Gamers familiar with the original Metroid will be happy to find that the end of the game is extended in Zero Mission. After the original ending sequence, players find more to explore as Samus completely loses her Power Suit in a turn of events during a visit to a significant region and encounter with a bevy of Space Pirates. While equipped with only her Zero Suit and a useless blaster, Samus must then negotiate the region in a stealth-based gameplay twist until she regains her equipment once again. While some players may welcome this segment’s brief change of pace, I found it to be the least amusing portion of the game, although still enjoyable. Fortunately, the final additional segment after the Zero Suit part proved to be one of the most amusing portions, resulting in a new closing chapter that ends on a very high note.
The extended ending of Zero Mission is not the only supplemental addition to the original’s core game. Throughout their journey, players will encounter some slight tweaks to the previously existing world: additional regions, mini-bosses, and upgrades that were not present in Samus’s 1986 expedition on Zebes. All additional content of Zero Mission fits seamlessly into the structure of the original and makes for an exponentially more delightful game. Also, I am happy to report with all of the additional features and upgrades in Zero Mission, it does not necessarily feel like a remake of the original. It actually feels like a new game that is more akin to Super Metroid.
Thankfully, you don’t have to take my word for it, because once you beat Zero Mission, you unlock the entire, unaltered original NES Metroid, leaving you free to romp through Zebes in its original 8-bit gloomy glory.
Finally, I will add that most Virtual Console games are generally a straight port of the original, and Zero Mission is no different. However, the added functionality of Wii U VC’s ability to create Restore Points is something I found to be useful in Zero Mission. Although this feature could be abused and used to circumvent the game’s essential built-in saving system, I found it handy to use a Restore Point right before bosses or other difficult parts. In doing so, players can avoid the trouble of being forced to repeatedly endure the monotonous trek back from the last Save Room and then rewatch any cutscenes or animations that might play before getting straight to the battle. This tiny feature is enough to make the Virtual Console version of Zero Mission the definitive version to play.
Although most fans of 2D Metroid games agree that Super Metroid is the pinnacle of the series, Metroid: Zero Mission definitely gives it a run for its money. The game design is expertly planned and executed, and the balance of Zero Mission’s difficulty level is delicately and splendidly crafted in a manner that is frequently challenging and highly rewarding for various accomplishments, yet never frustrating. Even with the additional content, Zero Mission is relatively short and can be easily completed within four to six hours on a first playthrough.

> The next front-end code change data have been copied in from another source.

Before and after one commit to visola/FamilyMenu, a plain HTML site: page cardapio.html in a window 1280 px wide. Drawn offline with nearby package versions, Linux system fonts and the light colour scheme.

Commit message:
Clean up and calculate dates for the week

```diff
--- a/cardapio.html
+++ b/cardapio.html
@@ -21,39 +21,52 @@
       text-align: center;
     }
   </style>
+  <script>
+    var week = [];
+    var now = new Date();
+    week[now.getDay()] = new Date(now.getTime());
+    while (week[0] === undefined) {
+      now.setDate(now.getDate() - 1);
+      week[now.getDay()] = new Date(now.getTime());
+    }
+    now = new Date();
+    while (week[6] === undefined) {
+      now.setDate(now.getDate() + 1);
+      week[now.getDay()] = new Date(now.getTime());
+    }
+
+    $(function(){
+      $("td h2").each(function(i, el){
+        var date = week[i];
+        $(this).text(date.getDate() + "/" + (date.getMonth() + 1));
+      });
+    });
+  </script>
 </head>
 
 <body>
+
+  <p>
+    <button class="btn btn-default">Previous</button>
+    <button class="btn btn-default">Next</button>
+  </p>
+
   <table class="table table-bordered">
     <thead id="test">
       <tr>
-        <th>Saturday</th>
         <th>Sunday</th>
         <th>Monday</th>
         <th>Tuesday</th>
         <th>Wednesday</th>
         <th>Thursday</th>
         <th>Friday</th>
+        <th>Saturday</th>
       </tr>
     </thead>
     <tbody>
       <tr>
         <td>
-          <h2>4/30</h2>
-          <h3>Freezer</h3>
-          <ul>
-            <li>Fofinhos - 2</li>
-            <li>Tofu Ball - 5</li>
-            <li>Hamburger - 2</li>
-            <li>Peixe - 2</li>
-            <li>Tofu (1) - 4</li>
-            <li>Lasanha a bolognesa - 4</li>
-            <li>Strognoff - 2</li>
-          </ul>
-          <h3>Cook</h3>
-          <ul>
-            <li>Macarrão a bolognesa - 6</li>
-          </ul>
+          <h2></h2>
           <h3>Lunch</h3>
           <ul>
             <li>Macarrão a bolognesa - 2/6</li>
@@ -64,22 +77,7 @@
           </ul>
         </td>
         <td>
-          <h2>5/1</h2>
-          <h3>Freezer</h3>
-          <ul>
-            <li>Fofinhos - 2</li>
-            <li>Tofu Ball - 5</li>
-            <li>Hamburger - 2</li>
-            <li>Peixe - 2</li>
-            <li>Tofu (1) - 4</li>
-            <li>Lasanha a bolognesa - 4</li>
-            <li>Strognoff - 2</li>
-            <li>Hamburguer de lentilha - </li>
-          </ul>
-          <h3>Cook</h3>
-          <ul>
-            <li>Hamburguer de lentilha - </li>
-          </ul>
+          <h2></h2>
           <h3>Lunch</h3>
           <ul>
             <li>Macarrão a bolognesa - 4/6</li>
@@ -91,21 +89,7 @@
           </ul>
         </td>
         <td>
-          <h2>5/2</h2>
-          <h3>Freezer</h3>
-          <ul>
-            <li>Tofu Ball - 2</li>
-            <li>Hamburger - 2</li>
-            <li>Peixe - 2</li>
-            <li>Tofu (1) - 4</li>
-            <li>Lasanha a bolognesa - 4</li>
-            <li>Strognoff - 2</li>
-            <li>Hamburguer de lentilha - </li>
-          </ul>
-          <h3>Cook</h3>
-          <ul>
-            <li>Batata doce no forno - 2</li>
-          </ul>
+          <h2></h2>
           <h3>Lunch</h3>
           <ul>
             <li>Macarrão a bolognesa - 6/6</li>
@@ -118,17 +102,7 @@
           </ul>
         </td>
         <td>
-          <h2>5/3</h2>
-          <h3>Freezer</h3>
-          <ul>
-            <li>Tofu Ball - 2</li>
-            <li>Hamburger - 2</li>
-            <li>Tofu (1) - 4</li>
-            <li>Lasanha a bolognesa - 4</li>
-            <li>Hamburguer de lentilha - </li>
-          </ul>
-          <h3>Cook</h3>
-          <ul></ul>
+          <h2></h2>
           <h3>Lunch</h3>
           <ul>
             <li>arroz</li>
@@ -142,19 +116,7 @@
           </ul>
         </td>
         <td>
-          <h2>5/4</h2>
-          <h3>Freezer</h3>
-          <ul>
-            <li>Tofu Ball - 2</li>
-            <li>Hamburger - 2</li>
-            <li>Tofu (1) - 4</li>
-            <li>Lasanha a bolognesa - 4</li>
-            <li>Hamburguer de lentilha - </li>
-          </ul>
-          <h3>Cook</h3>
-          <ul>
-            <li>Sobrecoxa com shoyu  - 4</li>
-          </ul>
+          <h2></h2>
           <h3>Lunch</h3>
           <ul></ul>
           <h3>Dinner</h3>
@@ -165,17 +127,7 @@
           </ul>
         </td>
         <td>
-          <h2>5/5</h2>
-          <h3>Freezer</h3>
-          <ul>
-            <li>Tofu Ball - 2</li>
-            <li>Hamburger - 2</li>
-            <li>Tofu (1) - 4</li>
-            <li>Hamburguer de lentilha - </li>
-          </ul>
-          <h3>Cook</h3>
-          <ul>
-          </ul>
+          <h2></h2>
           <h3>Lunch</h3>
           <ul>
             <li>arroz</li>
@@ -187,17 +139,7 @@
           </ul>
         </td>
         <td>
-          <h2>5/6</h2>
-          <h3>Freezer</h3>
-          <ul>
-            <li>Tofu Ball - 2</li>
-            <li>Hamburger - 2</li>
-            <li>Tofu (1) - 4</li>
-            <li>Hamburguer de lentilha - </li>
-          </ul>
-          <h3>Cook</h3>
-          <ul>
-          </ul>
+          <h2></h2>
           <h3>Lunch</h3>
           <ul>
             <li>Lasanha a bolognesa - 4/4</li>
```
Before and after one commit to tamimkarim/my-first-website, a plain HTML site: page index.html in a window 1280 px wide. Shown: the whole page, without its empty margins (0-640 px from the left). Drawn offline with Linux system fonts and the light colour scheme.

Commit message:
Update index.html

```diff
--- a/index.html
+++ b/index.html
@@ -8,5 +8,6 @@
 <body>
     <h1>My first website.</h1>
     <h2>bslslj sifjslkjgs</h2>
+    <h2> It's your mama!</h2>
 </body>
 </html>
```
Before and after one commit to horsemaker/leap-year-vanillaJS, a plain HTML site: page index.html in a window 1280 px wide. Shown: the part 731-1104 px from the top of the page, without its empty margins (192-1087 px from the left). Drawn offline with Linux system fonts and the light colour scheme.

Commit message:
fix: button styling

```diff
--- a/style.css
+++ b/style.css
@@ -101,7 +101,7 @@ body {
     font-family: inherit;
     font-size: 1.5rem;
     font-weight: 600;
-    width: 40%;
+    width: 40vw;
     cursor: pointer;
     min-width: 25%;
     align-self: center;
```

Gamers who insist on scouring the planet for 100 percent of the upgrades could naturally expect that number to be a little higher, of course.
I can earnestly recommend Zero Mission as the first game to experience for newcomers to the series, as well as to anybody looking for a fantastic prequel follow-up to Super Metroid. And for anybody avoiding the game due to its nature of being a remake: don’t. You should play this game.